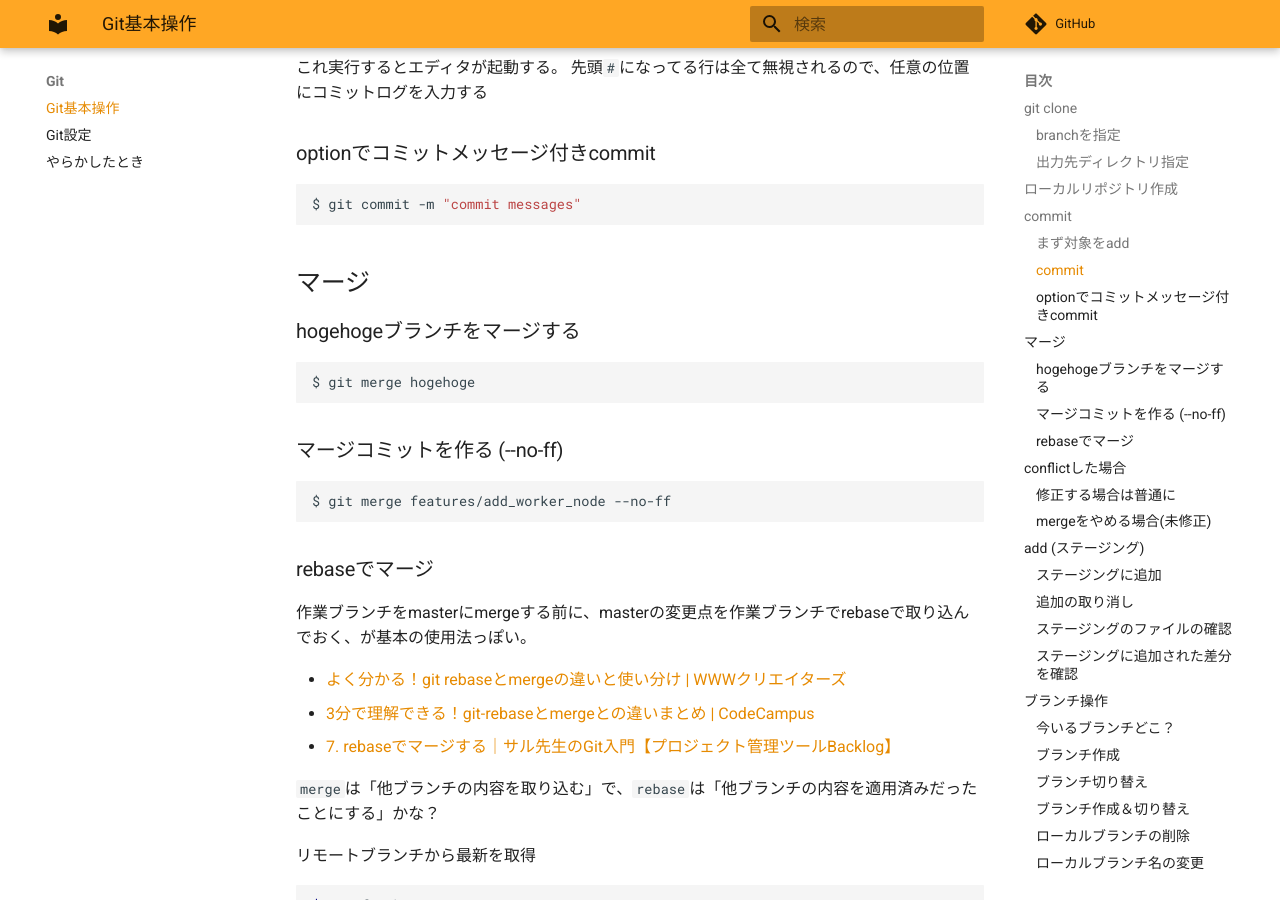
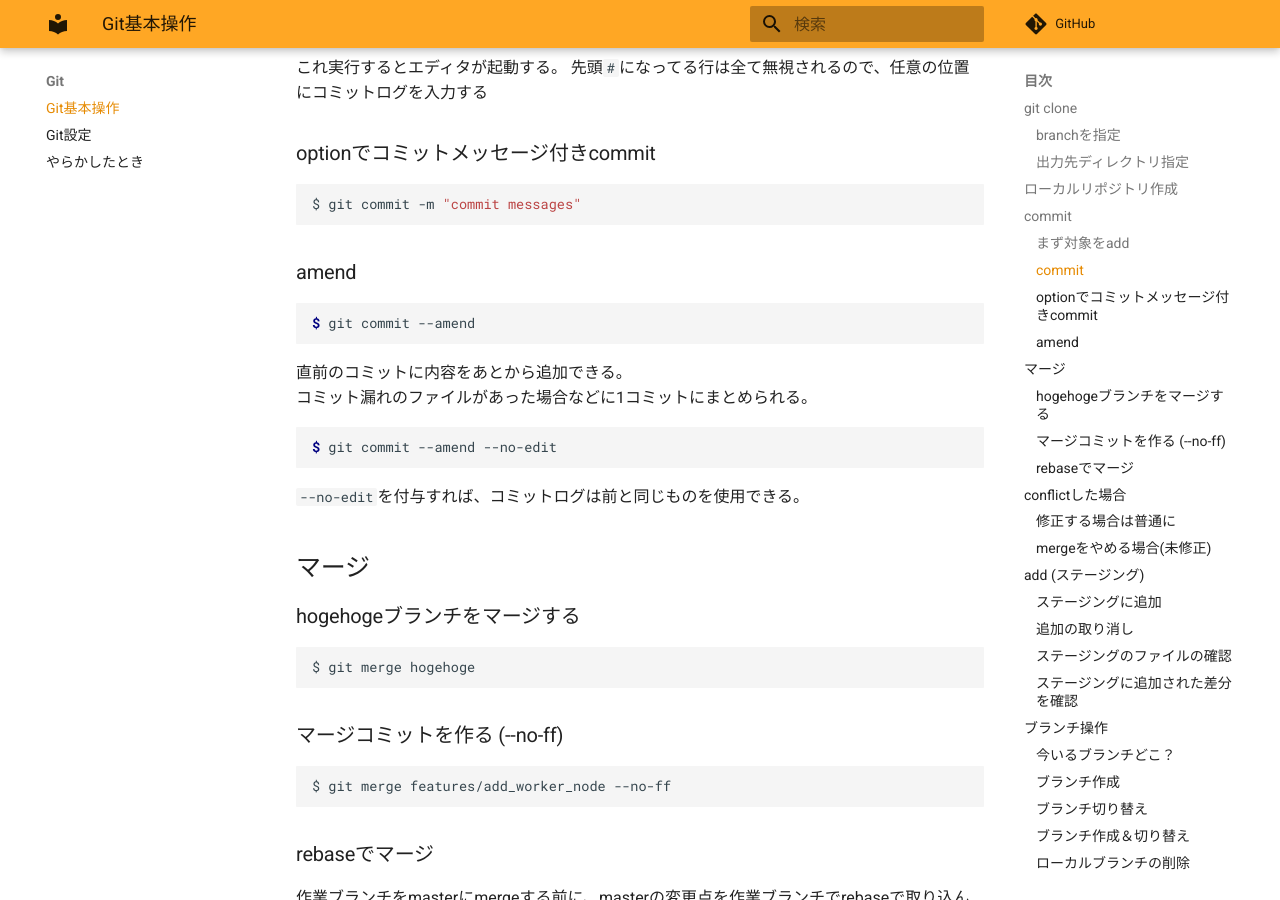
Before and after one commit to zaki-lknr/docs, an MkDocs documentation site: the page built from docs/Git/index.md, in a window 1280 px wide and 900 px high, scrolled down 1208 px. Built offline with MkDocs 1.6.1 and Material for MkDocs 9.7.7, drawn with Linux system fonts in a browser that asks for light colours; comment, search, counter and statistics services are not loaded.

Commit message:
add: git: amendと--no-edit

````diff
--- a/docs/Git/index.md
+++ b/docs/Git/index.md
@@ -57,6 +57,21 @@ $ git commit
 ```
 $ git commit -m "commit messages"
 ```
+
+### amend
+
+```console
+$ git commit --amend
+```
+
+直前のコミットに内容をあとから追加できる。
+コミット漏れのファイルがあった場合などに1コミットにまとめられる。
+
+```console
+$ git commit --amend --no-edit
+```
+
+`--no-edit`を付与すれば、コミットログは前と同じものを使用できる。
 
 ## マージ
 
````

▶ Task objective: Search the entries for the word "edit", then copy every line in which it is found.

▶ Result for this exercise:
add: git: amendと--no-edit
+$ git commit --amend --no-edit
+`--no-edit`を付与すれば、コミットログは前と同じものを使用できる。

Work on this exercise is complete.